> _WHAT YOU HAVE TO DO_
Your task is to repeat all of the data exactly while excluding the pictures.

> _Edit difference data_
****************
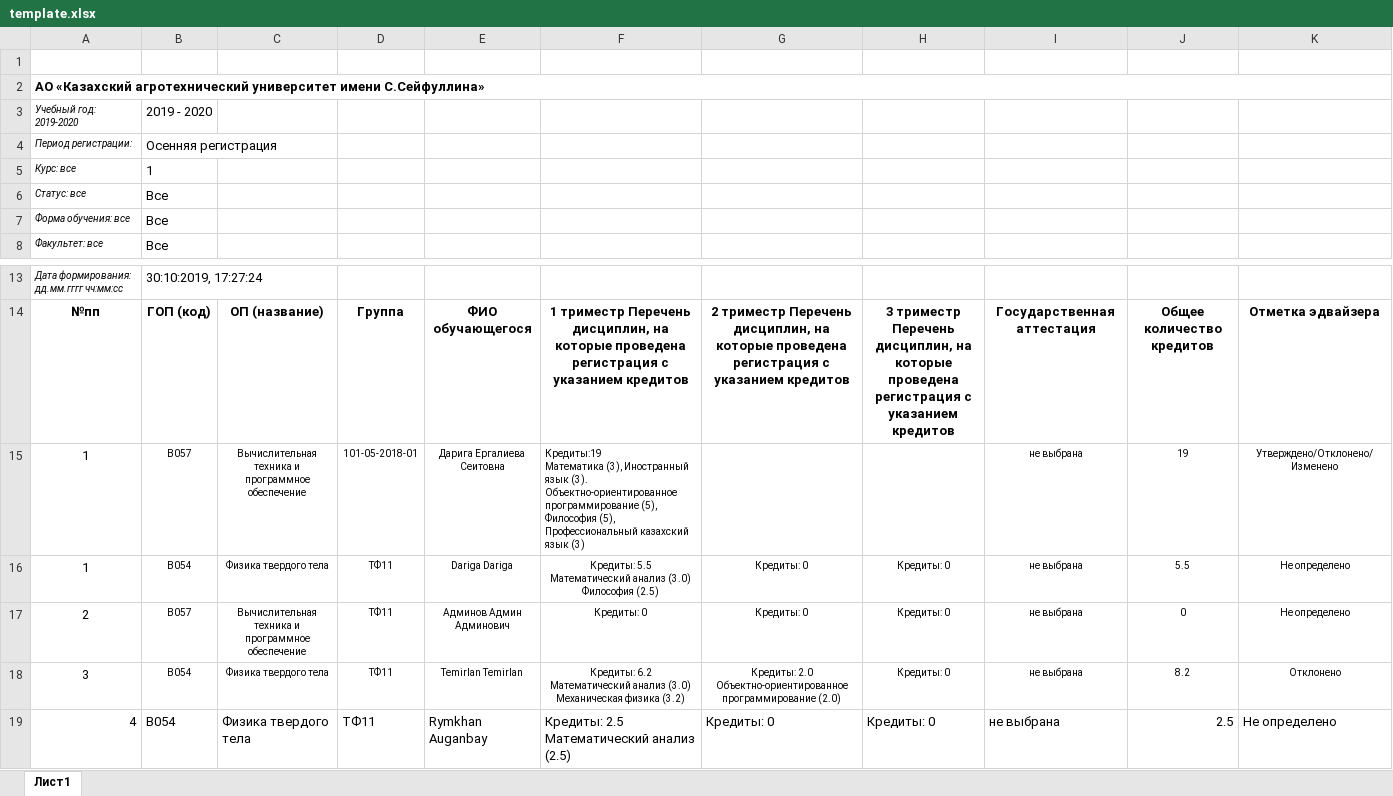
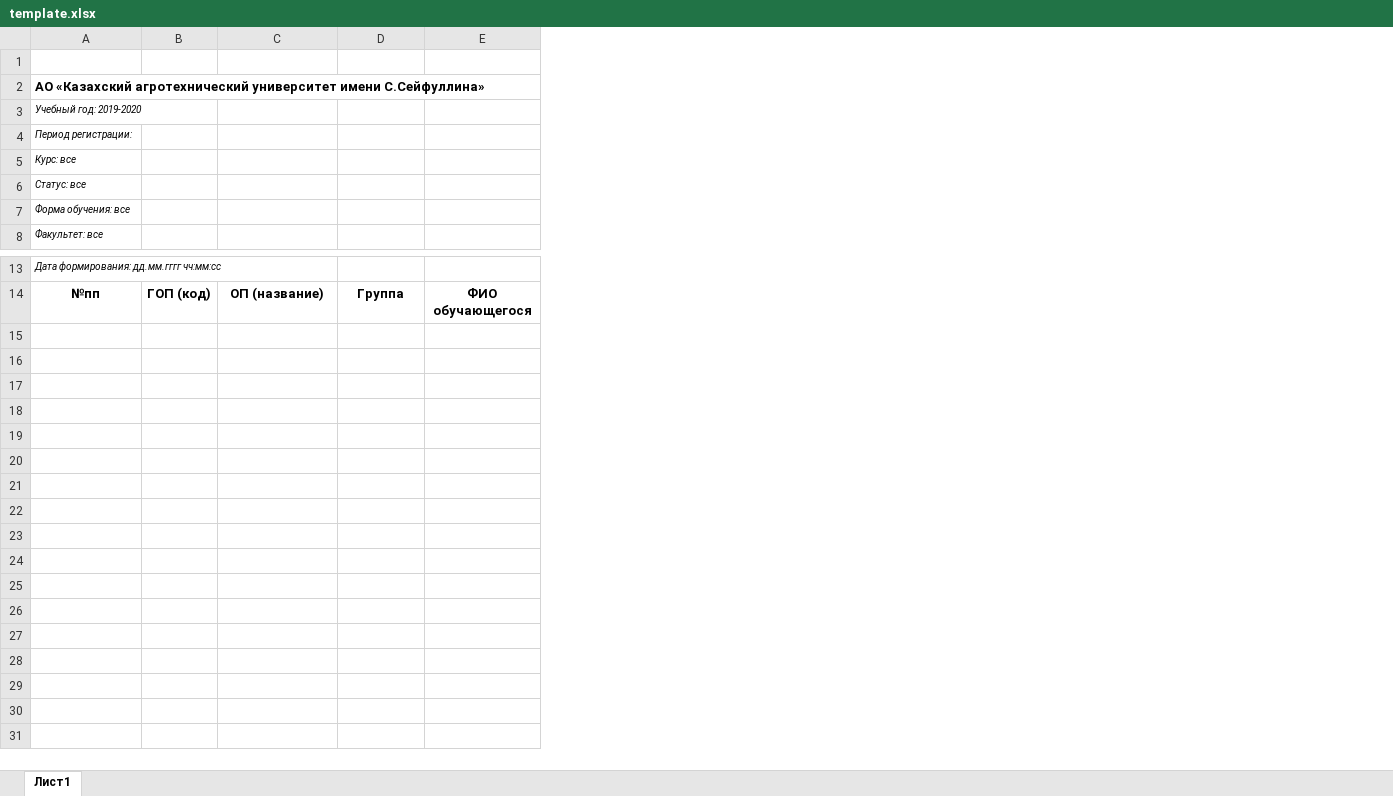
Before and after one commit to TimaAvdrakh/univer, an Excel workbook: advisors/excel/template.xlsx, sheet Лист1, drawn as a sheet; only a part is shown, gaps mark what is left out; values as stored, in another font and other column widths than the file's, no borders; removed rows and columns are numbered as before the commit, all else as after; ↵ is a line break in a cell; the diff names each change by its address in the sheet, - before the commit and + after, or states it on an @@ line.

Commit message:
excel path

```diff
--- a/advisors/excel/template.xlsx (sheet Лист1)
+++ b/advisors/excel/template.xlsx (sheet Лист1)
-column B, rows 3-8: 2019 - 2020 | Осенняя регистрация | 1 | Все | Все | Все; rows 13-14: 30:10:2019, 17:27:24 | ГОП (код)
+column B, row 14: ГОП (код)
-column F, row 14: 1 триместр Перечень дисциплин, на которые проведена регистрация с указанием кредитов
-column G, row 14: 2 триместр Перечень дисциплин, на которые проведена регистрация с указанием кредитов
-column H, row 14: 3 триместр Перечень дисциплин, на которые проведена регистрация с указанием кредитов
-column I, row 14: Государственная аттестация
-column J, row 14: Общее количество кредитов
-column K, row 14: Отметка эдвайзера
-row 15: 1 | В057 | Вычислительная техника и программное обеспечение | 101-05-2018-01 | Дарига Ергалиева Сеитовна | Кредиты:19 ↵ Математика (3), Иностранный язык (3). Объектно-ориентированное программирование (5), Философия (5), Профессиональный казахский язык (3) |  |  | не выбрана | 19 | Утверждено/Отклонено/Изменено
-row 16: 1 | В054 | Физика твердого тела | ТФ11 | Dariga Dariga | Кредиты: 5.5 ↵ Математический анализ (3.0) ↵ Философия (2.5) | Кредиты: 0 | Кредиты: 0 | не выбрана | 5.5 | Не определено
-row 17: 2 | В057 | Вычислительная техника и программное обеспечение | ТФ11 | Админов Админ Админович | Кредиты: 0 | Кредиты: 0 | Кредиты: 0 | не выбрана | 0 | Не определено
-row 18: 3 | В054 | Физика твердого тела | ТФ11 | Temirlan Temirlan | Кредиты: 6.2 ↵ Математический анализ (3.0) ↵ Механическая физика (3.2) | Кредиты: 2.0 ↵ Объектно-ориентированное программирование (2.0) | Кредиты: 0 | не выбрана | 8.2 | Отклонено
-row 19: 4 | В054 | Физика твердого тела | ТФ11 | Rymkhan Auganbay | Кредиты: 2.5 ↵ Математический анализ (2.5) | Кредиты: 0 | Кредиты: 0 | не выбрана | 2.5 | Не определено
```
Also changed, not shown: advisors/excel/template2.xlsx, 2 other files.
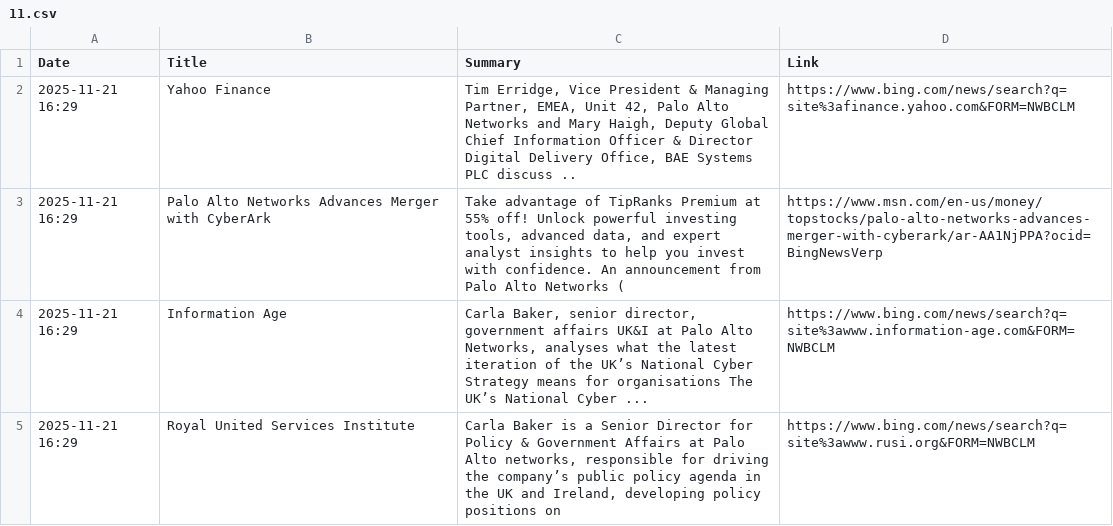
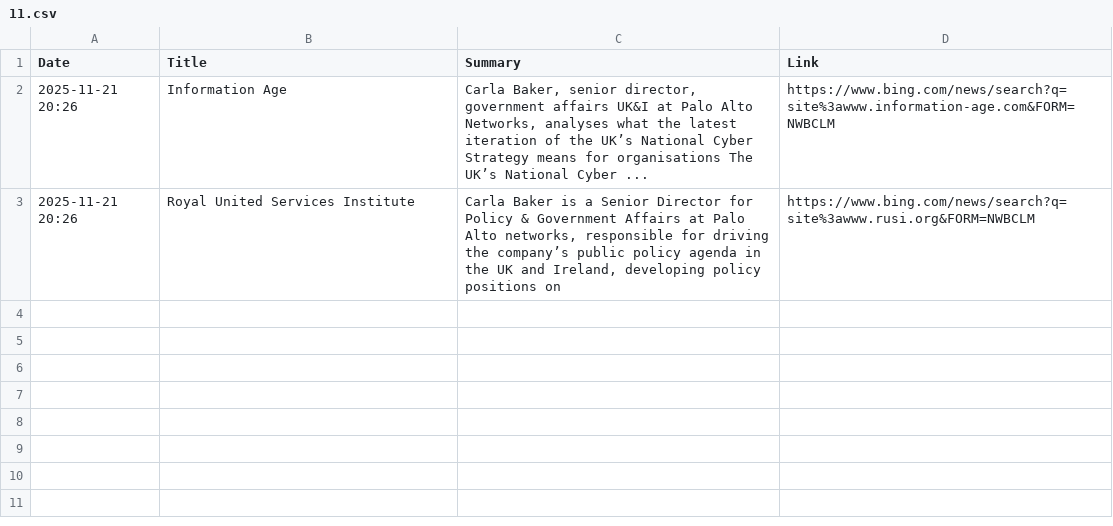
Before and after one commit to ashnaHPR/HPRxPANW-UK-tracker, a CSV file: summaries/monthly/2025/11.csv, drawn as a sheet.

```diff
--- a/summaries/monthly/2025/11.csv
+++ b/summaries/monthly/2025/11.csv
@@ -1,5 +1,3 @@
 Date,Title,Summary,Link
-2025-11-21 16:29,Yahoo Finance,"Tim Erridge, Vice President & Managing Partner, EMEA, Unit 42, Palo Alto Networks and Mary Haigh, Deputy Global Chief Information Officer & Director Digital Delivery Office, BAE Systems PLC discuss ..",https://www.bing.com/news/search?q=site%3afinance.yahoo.com&FORM=NWBCLM
-2025-11-21 16:29,Palo Alto Networks Advances Merger with CyberArk,"Take advantage of TipRanks Premium at 55% off! Unlock powerful investing tools, advanced data, and expert analyst insights to help you invest with confidence. An announcement from Palo Alto Networks (",https://www.msn.com/en-us/money/topstocks/palo-alto-networks-advances-merger-with-cyberark/ar-AA1NjPPA?ocid=BingNewsVerp
-2025-11-21 16:29,Information Age,"Carla Baker, senior director, government affairs UK&I at Palo Alto Networks, analyses what the latest iteration of the UK’s National Cyber Strategy means for organisations The UK’s National Cyber ...",https://www.bing.com/news/search?q=site%3awww.information-age.com&FORM=NWBCLM
-2025-11-21 16:29,Royal United Services Institute,"Carla Baker is a Senior Director for Policy & Government Affairs at Palo Alto networks, responsible for driving the company’s public policy agenda in the UK and Ireland, developing policy positions on",https://www.bing.com/news/search?q=site%3awww.rusi.org&FORM=NWBCLM
+2025-11-21 20:26,Information Age,"Carla Baker, senior director, government affairs UK&I at Palo Alto Networks, analyses what the latest iteration of the UK’s National Cyber Strategy means for organisations The UK’s National Cyber ...",https://www.bing.com/news/search?q=site%3awww.information-age.com&FORM=NWBCLM
+2025-11-21 20:26,Royal United Services Institute,"Carla Baker is a Senior Director for Policy & Government Affairs at Palo Alto networks, responsible for driving the company’s public policy agenda in the UK and Ireland, developing policy positions on",https://www.bing.com/news/search?q=site%3awww.rusi.org&FORM=NWBCLM
```
Also changed, not shown: summaries/weekly/summary.csv, 1 other file.
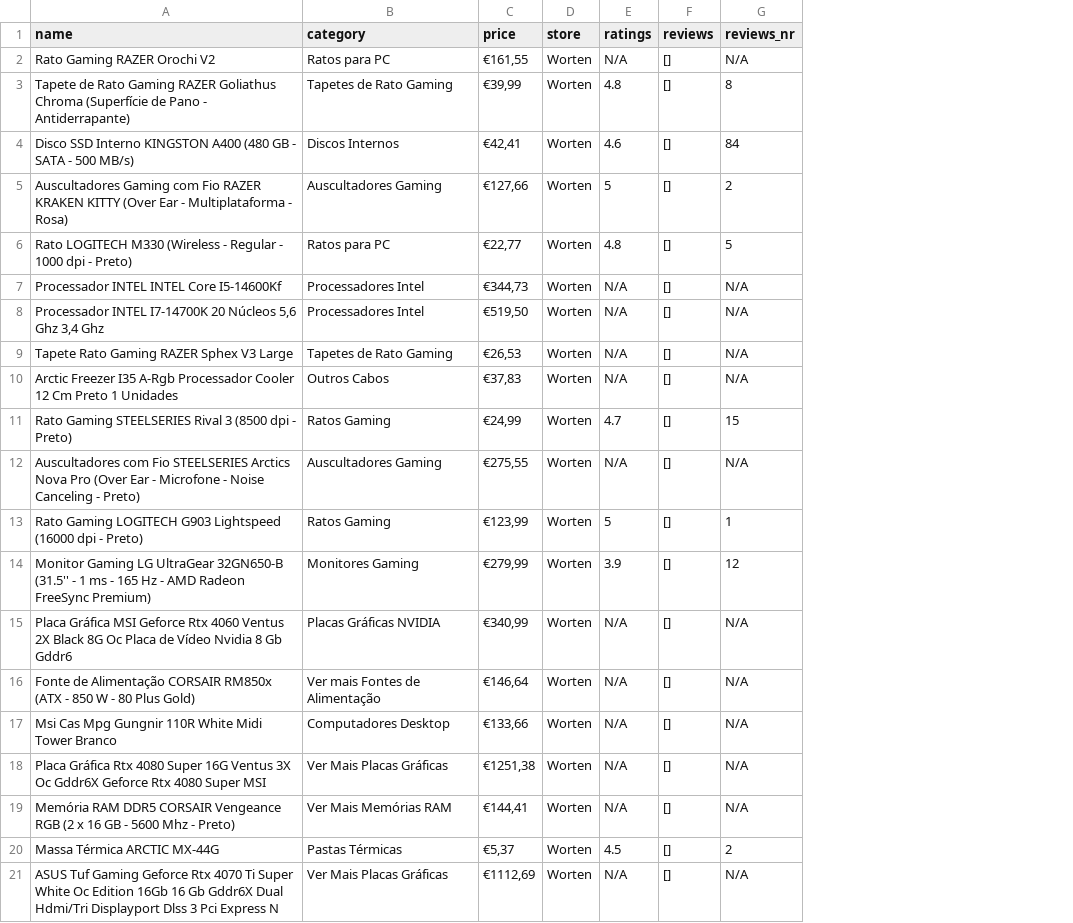
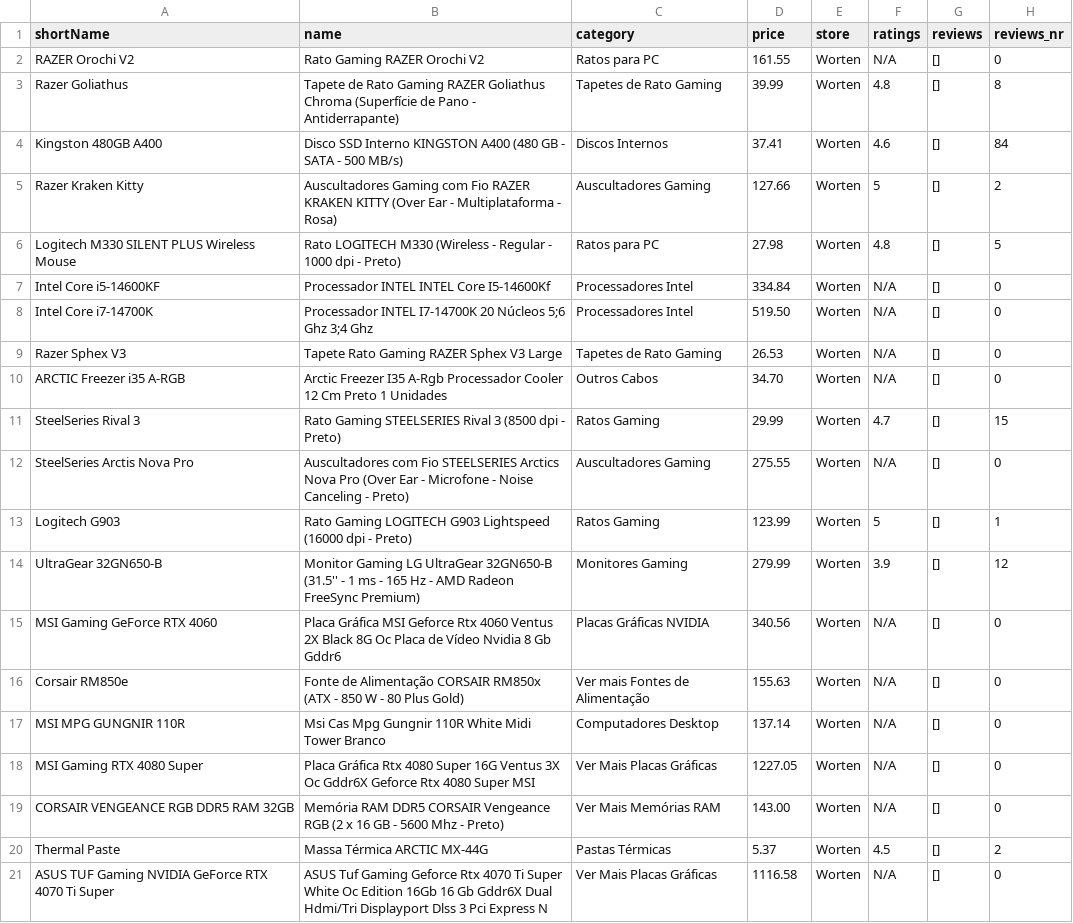
Before and after one commit to rapilukz/projeto-p4, a CSV file: data/worten.csv, drawn as a sheet; addresses are those after the commit; the diff names each change by its address in the sheet, - before the commit and + after, or states it on an @@ line.

```diff
--- a/data/worten.csv
+++ b/data/worten.csv
+column A (shortName), rows 2-21: RAZER Orochi V2 | Razer Goliathus | Kingston 480GB A400 | Razer Kraken Kitty | Logitech M330 SILENT PLUS Wireless Mouse | Intel Core i5-14600KF | Intel Core i7-14700K | Razer Sphex V3 | ARCTIC Freezer i35 A-RGB | SteelSeries Rival 3 | SteelSeries Arctis Nova Pro | Logitech G903 | UltraGear 32GN650-B | MSI Gaming GeForce RTX 4060 | Corsair RM850e | MSI MPG GUNGNIR 110R | MSI Gaming RTX 4080 Super | CORSAIR VENGEANCE RGB DDR5 RAM 32GB | Thermal Paste | ASUS TUF Gaming NVIDIA GeForce RTX 4070 Ti Super
-D2 (price): €161,55
+D2 (price): 161.55
-H2 (reviews_nr): N/A
+H2 (reviews_nr): 0
-D3 (price): €39,99
+D3 (price): 39.99
-D4 (price): €42,41
+D4 (price): 37.41
-D5 (price): €127,66
+D5 (price): 127.66
-D6 (price): €22,77
+D6 (price): 27.98
-D7 (price): €344,73
+D7 (price): 334.84
-H7:H10 (reviews_nr): N/A
+H7:H10 (reviews_nr): 0
-B8 (name): …20 Núcleos 5,6 Ghz 3,4 Ghz
+B8 (name): …20 Núcleos 5;6 Ghz 3;4 Ghz
-D8 (price): €519,50
+D8 (price): 519.50
-D9 (price): €26,53
+D9 (price): 26.53
-D10 (price): €37,83
+D10 (price): 34.70
-D11 (price): €24,99
+D11 (price): 29.99
-D12 (price): €275,55
+D12 (price): 275.55
-H12 (reviews_nr): N/A
+H12 (reviews_nr): 0
-D13 (price): €123,99
+D13 (price): 123.99
-D14 (price): €279,99
+D14 (price): 279.99
-D15 (price): €340,99
+D15 (price): 340.56
-H15:H19 (reviews_nr): N/A
+H15:H19 (reviews_nr): 0
-D16 (price): €146,64
+D16 (price): 155.63
-D17 (price): €133,66
+D17 (price): 137.14
-D18 (price): €1251,38
+D18 (price): 1227.05
-D19 (price): €144,41
+D19 (price): 143.00
-D20 (price): €5,37
+D20 (price): 5.37
-D21 (price): €1112,69
+D21 (price): 1116.58
-H21 (reviews_nr): N/A
+H21 (reviews_nr): 0
```
Also changed, not shown: data/amazon.csv, 9 other files.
****************
> _OUTPUT FOR THIS TASK_
Before and after one commit to TimaAvdrakh/univer, an Excel workbook: advisors/excel/template.xlsx, sheet Лист1, drawn as a sheet; only a part is shown, gaps mark what is left out; values as stored, in another font and other column widths than the file's, no borders; removed rows and columns are numbered as before the commit, all else as after; ↵ is a line break in a cell; the diff names each change by its address in the sheet, - before the commit and + after, or states it on an @@ line.

Commit message:
excel path

```diff
--- a/advisors/excel/template.xlsx (sheet Лист1)
+++ b/advisors/excel/template.xlsx (sheet Лист1)
-column B, rows 3-8: 2019 - 2020 | Осенняя регистрация | 1 | Все | Все | Все; rows 13-14: 30:10:2019, 17:27:24 | ГОП (код)
+column B, row 14: ГОП (код)
-column F, row 14: 1 триместр Перечень дисциплин, на которые проведена регистрация с указанием кредитов
-column G, row 14: 2 триместр Перечень дисциплин, на которые проведена регистрация с указанием кредитов
-column H, row 14: 3 триместр Перечень дисциплин, на которые проведена регистрация с указанием кредитов
-column I, row 14: Государственная аттестация
-column J, row 14: Общее количество кредитов
-column K, row 14: Отметка эдвайзера
-row 15: 1 | В057 | Вычислительная техника и программное обеспечение | 101-05-2018-01 | Дарига Ергалиева Сеитовна | Кредиты:19 ↵ Математика (3), Иностранный язык (3). Объектно-ориентированное программирование (5), Философия (5), Профессиональный казахский язык (3) |  |  | не выбрана | 19 | Утверждено/Отклонено/Изменено
-row 16: 1 | В054 | Физика твердого тела | ТФ11 | Dariga Dariga | Кредиты: 5.5 ↵ Математический анализ (3.0) ↵ Философия (2.5) | Кредиты: 0 | Кредиты: 0 | не выбрана | 5.5 | Не определено
-row 17: 2 | В057 | Вычислительная техника и программное обеспечение | ТФ11 | Админов Админ Админович | Кредиты: 0 | Кредиты: 0 | Кредиты: 0 | не выбрана | 0 | Не определено
-row 18: 3 | В054 | Физика твердого тела | ТФ11 | Temirlan Temirlan | Кредиты: 6.2 ↵ Математический анализ (3.0) ↵ Механическая физика (3.2) | Кредиты: 2.0 ↵ Объектно-ориентированное программирование (2.0) | Кредиты: 0 | не выбрана | 8.2 | Отклонено
-row 19: 4 | В054 | Физика твердого тела | ТФ11 | Rymkhan Auganbay | Кредиты: 2.5 ↵ Математический анализ (2.5) | Кредиты: 0 | Кредиты: 0 | не выбрана | 2.5 | Не определено
```
Also changed, not shown: advisors/excel/template2.xlsx, 2 other files.
Before and after one commit to ashnaHPR/HPRxPANW-UK-tracker, a CSV file: summaries/monthly/2025/11.csv, drawn as a sheet.

```diff
--- a/summaries/monthly/2025/11.csv
+++ b/summaries/monthly/2025/11.csv
@@ -1,5 +1,3 @@
 Date,Title,Summary,Link
-2025-11-21 16:29,Yahoo Finance,"Tim Erridge, Vice President & Managing Partner, EMEA, Unit 42, Palo Alto Networks and Mary Haigh, Deputy Global Chief Information Officer & Director Digital Delivery Office, BAE Systems PLC discuss ..",https://www.bing.com/news/search?q=site%3afinance.yahoo.com&FORM=NWBCLM
-2025-11-21 16:29,Palo Alto Networks Advances Merger with CyberArk,"Take advantage of TipRanks Premium at 55% off! Unlock powerful investing tools, advanced data, and expert analyst insights to help you invest with confidence. An announcement from Palo Alto Networks (",https://www.msn.com/en-us/money/topstocks/palo-alto-networks-advances-merger-with-cyberark/ar-AA1NjPPA?ocid=BingNewsVerp
-2025-11-21 16:29,Information Age,"Carla Baker, senior director, government affairs UK&I at Palo Alto Networks, analyses what the latest iteration of the UK’s National Cyber Strategy means for organisations The UK’s National Cyber ...",https://www.bing.com/news/search?q=site%3awww.information-age.com&FORM=NWBCLM
-2025-11-21 16:29,Royal United Services Institute,"Carla Baker is a Senior Director for Policy & Government Affairs at Palo Alto networks, responsible for driving the company’s public policy agenda in the UK and Ireland, developing policy positions on",https://www.bing.com/news/search?q=site%3awww.rusi.org&FORM=NWBCLM
+2025-11-21 20:26,Information Age,"Carla Baker, senior director, government affairs UK&I at Palo Alto Networks, analyses what the latest iteration of the UK’s National Cyber Strategy means for organisations The UK’s National Cyber ...",https://www.bing.com/news/search?q=site%3awww.information-age.com&FORM=NWBCLM
+2025-11-21 20:26,Royal United Services Institute,"Carla Baker is a Senior Director for Policy & Government Affairs at Palo Alto networks, responsible for driving the company’s public policy agenda in the UK and Ireland, developing policy positions on",https://www.bing.com/news/search?q=site%3awww.rusi.org&FORM=NWBCLM
```
Also changed, not shown: summaries/weekly/summary.csv, 1 other file.
Before and after one commit to rapilukz/projeto-p4, a CSV file: data/worten.csv, drawn as a sheet; addresses are those after the commit; the diff names each change by its address in the sheet, - before the commit and + after, or states it on an @@ line.

```diff
--- a/data/worten.csv
+++ b/data/worten.csv
+column A (shortName), rows 2-21: RAZER Orochi V2 | Razer Goliathus | Kingston 480GB A400 | Razer Kraken Kitty | Logitech M330 SILENT PLUS Wireless Mouse | Intel Core i5-14600KF | Intel Core i7-14700K | Razer Sphex V3 | ARCTIC Freezer i35 A-RGB | SteelSeries Rival 3 | SteelSeries Arctis Nova Pro | Logitech G903 | UltraGear 32GN650-B | MSI Gaming GeForce RTX 4060 | Corsair RM850e | MSI MPG GUNGNIR 110R | MSI Gaming RTX 4080 Super | CORSAIR VENGEANCE RGB DDR5 RAM 32GB | Thermal Paste | ASUS TUF Gaming NVIDIA GeForce RTX 4070 Ti Super
-D2 (price): €161,55
+D2 (price): 161.55
-H2 (reviews_nr): N/A
+H2 (reviews_nr): 0
-D3 (price): €39,99
+D3 (price): 39.99
-D4 (price): €42,41
+D4 (price): 37.41
-D5 (price): €127,66
+D5 (price): 127.66
-D6 (price): €22,77
+D6 (price): 27.98
-D7 (price): €344,73
+D7 (price): 334.84
-H7:H10 (reviews_nr): N/A
+H7:H10 (reviews_nr): 0
-B8 (name): …20 Núcleos 5,6 Ghz 3,4 Ghz
+B8 (name): …20 Núcleos 5;6 Ghz 3;4 Ghz
-D8 (price): €519,50
+D8 (price): 519.50
-D9 (price): €26,53
+D9 (price): 26.53
-D10 (price): €37,83
+D10 (price): 34.70
-D11 (price): €24,99
+D11 (price): 29.99
-D12 (price): €275,55
+D12 (price): 275.55
-H12 (reviews_nr): N/A
+H12 (reviews_nr): 0
-D13 (price): €123,99
+D13 (price): 123.99
-D14 (price): €279,99
+D14 (price): 279.99
-D15 (price): €340,99
+D15 (price): 340.56
-H15:H19 (reviews_nr): N/A
+H15:H19 (reviews_nr): 0
-D16 (price): €146,64
+D16 (price): 155.63
-D17 (price): €133,66
+D17 (price): 137.14
-D18 (price): €1251,38
+D18 (price): 1227.05
-D19 (price): €144,41
+D19 (price): 143.00
-D20 (price): €5,37
+D20 (price): 5.37
-D21 (price): €1112,69
+D21 (price): 1116.58
-H21 (reviews_nr): N/A
+H21 (reviews_nr): 0
```
Also changed, not shown: data/amazon.csv, 9 other files.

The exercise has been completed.